 • Two-Level Regular Fractional Factorial
 • Plackett-Burman Designs
 • Mixed-Level Designs
 • Cotter Designs
A regular fractional factorial design also has a sample size that is a power of two. For two-level designs, if k is the number of factors, the number of runs in a regular fractional factorial design is 2k – p where p < k. A 2k – p fractional factorial design is a 2-p fraction of the k-factor full factorial design. Like full factorial designs, regular fractional factorial designs are orthogonal.
A full factorial design for k factors provides estimates of all interaction effects up to degree k. But because experimental runs are typically expensive, smaller designs are preferred. In a smaller design, some of the higher-order effects are confounded with other effects, meaning that the effects cannot be distinguished from each other. Although a linear combination of the confounded effects is estimable, it is not possible to attribute the variation to a specific effect or effects.
 Number of Factors Design Two–Level Three–Level L18 John and L18 Taguchi 1 7 L18 Chakravarty 3 6 L18 Hunter 8 4 L36 Taguchi 11 12
Note: By default, Cotter designs are not included in the Design List. To include Cotter designs, deselect Suppress Cotter Designs in the Screening Design red triangle menu. To always show Cotter designs, select File > Preferences > Platforms > DOE and deselect Suppress Cotter Designs.

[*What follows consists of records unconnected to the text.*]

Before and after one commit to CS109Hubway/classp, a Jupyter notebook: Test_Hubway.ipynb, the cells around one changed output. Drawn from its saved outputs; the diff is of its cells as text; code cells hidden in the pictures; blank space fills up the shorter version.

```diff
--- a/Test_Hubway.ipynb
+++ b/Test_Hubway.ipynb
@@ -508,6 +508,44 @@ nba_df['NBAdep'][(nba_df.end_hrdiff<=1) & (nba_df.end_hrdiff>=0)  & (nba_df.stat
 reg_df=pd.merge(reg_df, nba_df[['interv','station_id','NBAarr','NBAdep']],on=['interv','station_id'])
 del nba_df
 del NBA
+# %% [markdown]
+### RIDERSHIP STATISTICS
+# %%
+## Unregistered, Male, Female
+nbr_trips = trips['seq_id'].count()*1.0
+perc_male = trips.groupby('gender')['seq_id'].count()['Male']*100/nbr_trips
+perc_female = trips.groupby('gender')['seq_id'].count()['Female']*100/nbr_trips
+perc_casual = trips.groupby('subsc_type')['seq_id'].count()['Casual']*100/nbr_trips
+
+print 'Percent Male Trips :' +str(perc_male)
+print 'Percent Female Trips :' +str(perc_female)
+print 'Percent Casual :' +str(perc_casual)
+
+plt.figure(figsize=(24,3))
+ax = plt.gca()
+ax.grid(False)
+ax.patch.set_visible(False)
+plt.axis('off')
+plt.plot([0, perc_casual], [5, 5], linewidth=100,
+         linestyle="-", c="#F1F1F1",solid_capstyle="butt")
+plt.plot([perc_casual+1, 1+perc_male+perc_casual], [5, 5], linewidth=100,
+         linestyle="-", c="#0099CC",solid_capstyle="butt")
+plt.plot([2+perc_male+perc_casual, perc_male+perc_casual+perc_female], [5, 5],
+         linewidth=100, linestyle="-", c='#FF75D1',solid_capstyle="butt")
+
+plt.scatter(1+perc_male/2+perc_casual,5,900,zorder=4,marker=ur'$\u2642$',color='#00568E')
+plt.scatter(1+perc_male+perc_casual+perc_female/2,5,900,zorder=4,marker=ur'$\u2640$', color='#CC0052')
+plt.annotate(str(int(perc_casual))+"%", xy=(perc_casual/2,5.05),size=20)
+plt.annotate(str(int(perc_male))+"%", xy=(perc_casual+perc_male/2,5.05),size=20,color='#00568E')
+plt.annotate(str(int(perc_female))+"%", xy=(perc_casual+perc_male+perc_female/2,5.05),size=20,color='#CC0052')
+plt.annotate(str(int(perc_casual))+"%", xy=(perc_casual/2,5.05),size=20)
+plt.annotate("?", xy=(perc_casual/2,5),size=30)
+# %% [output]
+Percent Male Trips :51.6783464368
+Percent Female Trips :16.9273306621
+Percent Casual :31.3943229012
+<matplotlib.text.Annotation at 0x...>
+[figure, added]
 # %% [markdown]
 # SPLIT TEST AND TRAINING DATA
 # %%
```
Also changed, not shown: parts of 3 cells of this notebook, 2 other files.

For k factors, a Cotter design has 2k + 2 runs. The design structure is similar to the “vary one factor at a time” approach.
 • A run is defined with all factors set to their high level.
 • For each of the next k runs, one factor in turn is set at its low level and the others high.
 • The next run sets all factors at their low level.
 • For each of the next k runs, one factor in turn is set at its high level and the others low.
 • The runs are randomized.
When you construct a Cotter design, the design data table includes a set of columns to use as regressors. The column names are of the form <factor name> Odd and <factor name> Even. They are constructed by summing the odd-order and even-order interaction terms, respectively, that contain the given factor.
For example, suppose that there are three factors, A, B, and C. Cotter Design Table shows how the values in the regressor columns are calculated.
 Effects Summed for Odd and Even Regressor Columns AOdd = A + ABC AEven = AB + AC BOdd = B + ABC BEven = AB + BC COdd = C + ABC CEven = BC + AC

Help created on 9/19/2017